In last 10 years, around 3 million hectares of forest cover added
NEW DELHI, 14 June 2021: Indian prime minister, Narendra Modi during a keynote address at the UN “High-Level Dialogue on Desertification, Land Degradation and Drought” has said that by 2030, the country will be India will be working towards restoring 26 million hectares of degraded land by 2030.
While speaking at the conference virtually, as the President of the 14th Session of the Conference of Parties of United Nations Convention to Combat Desertification (UNCCD), PM Modi termed land as the fundamental building block for supporting all lives and livelihoods and called for reduction of the tremendous pressure on land and its resources.
“Clearly, a lot of work lies ahead of us. But we can do it. We can do it together,” PM Modi underlined.
The Prime Minister listed steps taken by India to deal with the land degradation issue and said that India has taken the lead to highlight land degradation issues at international forums. The Delhi Declaration of 2019 called for better access and stewardship over land, and emphasized gender-sensitive transformative projects.
In India, over the last 10 years, around 3 million hectares of forest cover has been added. This has enhanced the combined forest cover to almost one-fourth of the country's total area. The country is on track to achieve its national commitment of Land degradation neutrality, Prime Minister informed.
“We are also working towards restoring 26 million hectares of degraded land by 2030. This would contribute to India's commitment to achieve an additional carbon sink of 2.5 to 3 billion tonnes of carbon dioxide equivalent”, Prime Minister stressed.
Prime Minister gave example of the Banni region in Rann of Kutch in Gujarat to illustrate how restoration of land can start a virtuous cycle of good soil health, increased land productivity, food security and improved livelihoods. In Banni region, land restoration was done by developing grasslands, which helped in achieving land degradation neutrality. It also supports pastoral activities and livelihood by promoting animal husbandry. In the same spirit, we need to devise effective strategies for land restoration while promoting indigenous techniques.
"It is mankind's collective responsibility to reverse the damage to land caused by human activity. It is our sacred duty to leave a healthy planet for our future generations”, the Prime Minister concluded.
In the spirit of South-South cooperation, India is assisting fellow developing countries to develop land restoration strategies.
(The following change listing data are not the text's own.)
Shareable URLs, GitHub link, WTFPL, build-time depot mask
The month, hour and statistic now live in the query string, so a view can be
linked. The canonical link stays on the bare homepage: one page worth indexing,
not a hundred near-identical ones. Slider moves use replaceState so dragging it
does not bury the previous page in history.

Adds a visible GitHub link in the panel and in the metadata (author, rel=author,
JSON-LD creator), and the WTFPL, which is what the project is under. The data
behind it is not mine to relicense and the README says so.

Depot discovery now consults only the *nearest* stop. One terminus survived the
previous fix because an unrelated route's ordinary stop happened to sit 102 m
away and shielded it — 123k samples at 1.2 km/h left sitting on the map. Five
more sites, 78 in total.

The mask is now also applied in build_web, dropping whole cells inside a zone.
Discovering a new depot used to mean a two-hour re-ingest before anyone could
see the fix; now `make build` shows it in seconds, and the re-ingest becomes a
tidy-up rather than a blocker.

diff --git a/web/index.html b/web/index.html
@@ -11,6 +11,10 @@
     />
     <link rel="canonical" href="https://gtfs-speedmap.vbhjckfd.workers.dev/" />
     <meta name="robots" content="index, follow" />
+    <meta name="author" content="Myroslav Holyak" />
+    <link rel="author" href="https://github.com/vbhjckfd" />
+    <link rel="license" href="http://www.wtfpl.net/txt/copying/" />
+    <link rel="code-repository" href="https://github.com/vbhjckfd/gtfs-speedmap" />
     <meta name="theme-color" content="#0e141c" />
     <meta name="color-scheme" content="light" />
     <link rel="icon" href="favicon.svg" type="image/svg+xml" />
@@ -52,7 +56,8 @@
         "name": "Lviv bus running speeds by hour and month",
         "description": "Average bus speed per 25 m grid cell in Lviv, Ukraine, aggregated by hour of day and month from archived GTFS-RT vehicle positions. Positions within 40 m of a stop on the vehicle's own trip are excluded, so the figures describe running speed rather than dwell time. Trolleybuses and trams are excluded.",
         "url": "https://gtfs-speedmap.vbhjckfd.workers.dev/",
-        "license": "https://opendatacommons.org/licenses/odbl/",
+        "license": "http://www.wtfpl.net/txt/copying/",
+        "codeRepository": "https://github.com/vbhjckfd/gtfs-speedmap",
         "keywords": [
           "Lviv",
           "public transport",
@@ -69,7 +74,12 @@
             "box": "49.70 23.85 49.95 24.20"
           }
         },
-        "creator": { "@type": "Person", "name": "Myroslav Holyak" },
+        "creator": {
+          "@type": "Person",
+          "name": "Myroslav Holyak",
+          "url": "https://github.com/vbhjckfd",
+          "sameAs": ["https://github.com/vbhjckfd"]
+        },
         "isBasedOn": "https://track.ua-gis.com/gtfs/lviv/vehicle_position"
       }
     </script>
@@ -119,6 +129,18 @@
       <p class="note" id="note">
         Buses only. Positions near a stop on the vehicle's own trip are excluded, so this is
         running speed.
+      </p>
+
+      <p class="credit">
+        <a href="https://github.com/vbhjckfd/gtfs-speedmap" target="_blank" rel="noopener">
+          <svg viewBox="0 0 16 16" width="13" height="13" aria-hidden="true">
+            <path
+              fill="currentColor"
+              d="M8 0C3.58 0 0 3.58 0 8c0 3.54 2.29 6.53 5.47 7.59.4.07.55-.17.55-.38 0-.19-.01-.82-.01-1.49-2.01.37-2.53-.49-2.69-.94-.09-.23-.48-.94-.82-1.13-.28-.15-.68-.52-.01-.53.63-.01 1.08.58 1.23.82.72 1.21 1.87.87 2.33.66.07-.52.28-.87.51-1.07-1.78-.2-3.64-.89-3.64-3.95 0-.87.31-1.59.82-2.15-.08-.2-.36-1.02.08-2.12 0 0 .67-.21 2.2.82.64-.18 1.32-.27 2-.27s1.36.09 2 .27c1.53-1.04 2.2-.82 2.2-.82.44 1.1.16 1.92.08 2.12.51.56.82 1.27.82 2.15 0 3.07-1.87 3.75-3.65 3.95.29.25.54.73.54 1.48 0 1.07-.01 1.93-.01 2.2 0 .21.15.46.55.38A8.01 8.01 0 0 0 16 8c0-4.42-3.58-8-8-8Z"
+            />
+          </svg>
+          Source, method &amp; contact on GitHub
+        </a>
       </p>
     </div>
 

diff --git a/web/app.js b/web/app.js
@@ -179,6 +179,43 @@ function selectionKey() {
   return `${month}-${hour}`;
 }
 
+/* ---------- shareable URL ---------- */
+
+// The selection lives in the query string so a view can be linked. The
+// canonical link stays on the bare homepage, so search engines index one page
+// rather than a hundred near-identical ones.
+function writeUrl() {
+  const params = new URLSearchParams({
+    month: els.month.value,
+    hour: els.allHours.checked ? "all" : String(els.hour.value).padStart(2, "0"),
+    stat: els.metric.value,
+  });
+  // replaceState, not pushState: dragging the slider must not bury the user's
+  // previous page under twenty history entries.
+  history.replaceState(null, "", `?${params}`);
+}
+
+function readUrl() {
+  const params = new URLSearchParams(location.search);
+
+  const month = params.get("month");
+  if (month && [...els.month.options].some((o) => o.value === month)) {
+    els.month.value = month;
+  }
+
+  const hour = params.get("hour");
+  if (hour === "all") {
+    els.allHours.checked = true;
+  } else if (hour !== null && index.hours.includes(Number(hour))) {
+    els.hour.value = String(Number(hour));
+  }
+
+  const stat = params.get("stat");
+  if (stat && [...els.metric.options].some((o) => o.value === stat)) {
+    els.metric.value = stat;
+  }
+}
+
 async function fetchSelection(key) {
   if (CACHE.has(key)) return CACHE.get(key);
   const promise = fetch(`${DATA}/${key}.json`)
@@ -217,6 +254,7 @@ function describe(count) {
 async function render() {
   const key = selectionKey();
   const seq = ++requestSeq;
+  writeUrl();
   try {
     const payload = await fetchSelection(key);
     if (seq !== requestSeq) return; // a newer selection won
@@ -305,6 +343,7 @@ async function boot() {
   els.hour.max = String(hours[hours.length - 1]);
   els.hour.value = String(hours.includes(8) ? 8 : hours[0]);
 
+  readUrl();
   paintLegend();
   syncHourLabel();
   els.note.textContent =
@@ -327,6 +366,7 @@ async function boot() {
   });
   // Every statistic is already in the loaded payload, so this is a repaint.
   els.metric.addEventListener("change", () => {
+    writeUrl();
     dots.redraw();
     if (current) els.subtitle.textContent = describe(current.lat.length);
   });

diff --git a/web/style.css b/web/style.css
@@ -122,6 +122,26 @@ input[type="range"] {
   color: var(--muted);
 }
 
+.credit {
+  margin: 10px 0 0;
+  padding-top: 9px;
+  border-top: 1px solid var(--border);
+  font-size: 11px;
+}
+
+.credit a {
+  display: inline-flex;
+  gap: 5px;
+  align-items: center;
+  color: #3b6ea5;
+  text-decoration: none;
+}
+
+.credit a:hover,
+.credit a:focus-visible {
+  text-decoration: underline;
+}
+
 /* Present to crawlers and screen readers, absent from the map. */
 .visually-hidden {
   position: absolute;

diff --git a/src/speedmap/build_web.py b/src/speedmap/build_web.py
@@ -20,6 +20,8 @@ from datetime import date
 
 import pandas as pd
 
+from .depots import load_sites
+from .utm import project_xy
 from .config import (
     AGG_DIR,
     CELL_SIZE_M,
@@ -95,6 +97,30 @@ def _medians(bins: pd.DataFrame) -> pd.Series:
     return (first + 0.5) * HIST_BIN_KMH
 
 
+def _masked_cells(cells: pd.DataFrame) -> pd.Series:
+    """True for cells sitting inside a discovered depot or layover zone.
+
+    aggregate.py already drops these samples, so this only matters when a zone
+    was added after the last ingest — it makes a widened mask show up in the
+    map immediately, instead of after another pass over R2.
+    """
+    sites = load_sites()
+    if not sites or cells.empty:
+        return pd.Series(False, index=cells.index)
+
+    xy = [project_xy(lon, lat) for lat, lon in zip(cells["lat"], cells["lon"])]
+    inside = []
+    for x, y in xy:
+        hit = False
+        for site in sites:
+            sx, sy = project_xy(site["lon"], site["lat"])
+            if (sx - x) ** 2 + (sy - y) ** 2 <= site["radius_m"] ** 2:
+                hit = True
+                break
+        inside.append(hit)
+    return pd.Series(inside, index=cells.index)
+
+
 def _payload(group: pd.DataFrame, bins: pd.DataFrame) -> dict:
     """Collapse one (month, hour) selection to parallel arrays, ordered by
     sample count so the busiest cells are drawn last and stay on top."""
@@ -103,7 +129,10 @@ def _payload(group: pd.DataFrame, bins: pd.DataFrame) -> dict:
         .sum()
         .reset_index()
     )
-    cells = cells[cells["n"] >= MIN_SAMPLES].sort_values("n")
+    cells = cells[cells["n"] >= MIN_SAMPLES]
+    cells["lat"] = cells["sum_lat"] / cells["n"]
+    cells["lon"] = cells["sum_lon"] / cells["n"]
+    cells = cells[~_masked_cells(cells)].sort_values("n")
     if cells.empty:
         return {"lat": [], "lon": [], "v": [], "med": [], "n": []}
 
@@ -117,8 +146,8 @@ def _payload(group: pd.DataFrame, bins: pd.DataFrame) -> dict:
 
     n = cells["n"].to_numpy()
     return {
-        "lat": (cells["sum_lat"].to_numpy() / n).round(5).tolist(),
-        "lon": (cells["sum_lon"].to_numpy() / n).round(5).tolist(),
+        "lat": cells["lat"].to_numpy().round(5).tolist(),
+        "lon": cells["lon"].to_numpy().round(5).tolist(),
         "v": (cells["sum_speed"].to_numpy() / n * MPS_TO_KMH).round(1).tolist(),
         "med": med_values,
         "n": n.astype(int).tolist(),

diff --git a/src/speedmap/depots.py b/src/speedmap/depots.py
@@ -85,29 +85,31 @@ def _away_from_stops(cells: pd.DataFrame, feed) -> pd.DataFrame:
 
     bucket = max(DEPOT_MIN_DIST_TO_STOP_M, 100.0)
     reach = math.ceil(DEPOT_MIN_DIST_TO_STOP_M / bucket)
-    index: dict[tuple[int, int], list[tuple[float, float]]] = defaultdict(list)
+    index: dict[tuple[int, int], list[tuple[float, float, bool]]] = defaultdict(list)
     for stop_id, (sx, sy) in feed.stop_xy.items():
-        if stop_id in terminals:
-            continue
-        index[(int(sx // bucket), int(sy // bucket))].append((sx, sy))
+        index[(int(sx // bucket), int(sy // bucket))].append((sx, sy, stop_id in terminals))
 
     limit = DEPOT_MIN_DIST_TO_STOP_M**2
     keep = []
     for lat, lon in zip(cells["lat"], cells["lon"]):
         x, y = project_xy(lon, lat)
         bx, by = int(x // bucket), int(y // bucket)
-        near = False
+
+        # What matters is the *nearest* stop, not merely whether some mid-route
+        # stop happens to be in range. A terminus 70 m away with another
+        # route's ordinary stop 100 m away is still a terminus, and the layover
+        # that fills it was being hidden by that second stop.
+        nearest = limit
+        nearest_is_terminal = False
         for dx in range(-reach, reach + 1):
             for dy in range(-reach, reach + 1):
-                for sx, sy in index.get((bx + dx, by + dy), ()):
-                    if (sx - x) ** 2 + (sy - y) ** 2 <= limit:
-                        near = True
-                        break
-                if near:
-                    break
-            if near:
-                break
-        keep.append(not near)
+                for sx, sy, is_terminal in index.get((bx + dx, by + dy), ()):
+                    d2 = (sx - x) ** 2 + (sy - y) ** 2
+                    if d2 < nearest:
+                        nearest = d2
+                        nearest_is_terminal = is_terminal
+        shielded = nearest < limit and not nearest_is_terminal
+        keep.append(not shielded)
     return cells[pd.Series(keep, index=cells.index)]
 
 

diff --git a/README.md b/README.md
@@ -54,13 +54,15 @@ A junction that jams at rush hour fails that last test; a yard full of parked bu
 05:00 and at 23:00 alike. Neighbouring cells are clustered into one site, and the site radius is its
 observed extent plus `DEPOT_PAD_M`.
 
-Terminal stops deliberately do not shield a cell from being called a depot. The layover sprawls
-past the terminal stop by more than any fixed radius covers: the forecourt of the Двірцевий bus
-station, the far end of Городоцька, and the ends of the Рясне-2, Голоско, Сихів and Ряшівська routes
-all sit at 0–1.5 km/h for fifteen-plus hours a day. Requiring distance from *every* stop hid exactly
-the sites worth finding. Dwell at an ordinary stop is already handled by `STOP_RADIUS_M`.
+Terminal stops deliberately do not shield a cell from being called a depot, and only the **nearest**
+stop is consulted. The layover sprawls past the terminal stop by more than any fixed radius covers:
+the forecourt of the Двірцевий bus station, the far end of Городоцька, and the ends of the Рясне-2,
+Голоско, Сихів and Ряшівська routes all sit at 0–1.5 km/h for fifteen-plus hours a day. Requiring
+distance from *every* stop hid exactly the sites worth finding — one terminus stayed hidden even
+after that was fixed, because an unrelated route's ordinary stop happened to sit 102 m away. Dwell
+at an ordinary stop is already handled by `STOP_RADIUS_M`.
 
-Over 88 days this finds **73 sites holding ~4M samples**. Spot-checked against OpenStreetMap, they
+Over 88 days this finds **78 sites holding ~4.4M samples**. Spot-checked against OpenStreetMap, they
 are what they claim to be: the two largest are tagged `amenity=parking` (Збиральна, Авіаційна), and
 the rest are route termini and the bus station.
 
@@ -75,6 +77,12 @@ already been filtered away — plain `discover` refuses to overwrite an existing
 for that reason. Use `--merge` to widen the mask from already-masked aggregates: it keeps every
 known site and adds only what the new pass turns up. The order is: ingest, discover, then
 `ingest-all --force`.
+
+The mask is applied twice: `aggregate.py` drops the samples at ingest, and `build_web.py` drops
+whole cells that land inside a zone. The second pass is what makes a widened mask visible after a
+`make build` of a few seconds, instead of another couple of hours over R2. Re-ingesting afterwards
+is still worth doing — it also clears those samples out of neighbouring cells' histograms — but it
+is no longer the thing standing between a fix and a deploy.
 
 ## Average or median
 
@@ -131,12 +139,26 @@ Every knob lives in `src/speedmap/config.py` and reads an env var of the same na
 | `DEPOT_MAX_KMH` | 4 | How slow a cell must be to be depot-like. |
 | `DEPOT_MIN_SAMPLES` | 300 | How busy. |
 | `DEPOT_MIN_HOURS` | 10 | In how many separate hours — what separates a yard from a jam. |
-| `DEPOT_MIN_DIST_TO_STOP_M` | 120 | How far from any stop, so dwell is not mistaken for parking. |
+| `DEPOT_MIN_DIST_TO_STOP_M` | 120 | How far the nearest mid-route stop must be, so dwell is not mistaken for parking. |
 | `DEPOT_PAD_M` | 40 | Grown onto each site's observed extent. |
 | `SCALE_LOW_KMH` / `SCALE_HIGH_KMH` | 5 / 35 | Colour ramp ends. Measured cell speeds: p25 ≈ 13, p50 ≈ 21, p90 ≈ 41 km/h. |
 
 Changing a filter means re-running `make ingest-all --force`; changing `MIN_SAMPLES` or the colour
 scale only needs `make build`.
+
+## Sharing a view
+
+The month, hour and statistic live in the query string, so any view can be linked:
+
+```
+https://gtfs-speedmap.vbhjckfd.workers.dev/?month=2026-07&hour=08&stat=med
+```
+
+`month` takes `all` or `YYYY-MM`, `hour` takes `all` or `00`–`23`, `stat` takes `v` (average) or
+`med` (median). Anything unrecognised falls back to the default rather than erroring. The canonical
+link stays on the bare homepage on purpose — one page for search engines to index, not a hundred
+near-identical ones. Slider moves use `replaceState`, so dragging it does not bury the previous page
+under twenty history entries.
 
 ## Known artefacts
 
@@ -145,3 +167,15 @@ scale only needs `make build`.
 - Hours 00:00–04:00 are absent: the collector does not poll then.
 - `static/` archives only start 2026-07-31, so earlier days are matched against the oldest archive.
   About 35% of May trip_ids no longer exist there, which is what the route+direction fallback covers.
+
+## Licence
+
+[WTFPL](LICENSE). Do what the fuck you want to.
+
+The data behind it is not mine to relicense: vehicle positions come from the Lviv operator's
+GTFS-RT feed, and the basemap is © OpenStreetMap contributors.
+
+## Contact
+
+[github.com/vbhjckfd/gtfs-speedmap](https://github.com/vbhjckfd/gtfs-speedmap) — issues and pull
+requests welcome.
A Centre of Excellence is being set up in India to promote a scientific approach towards land degradation issues.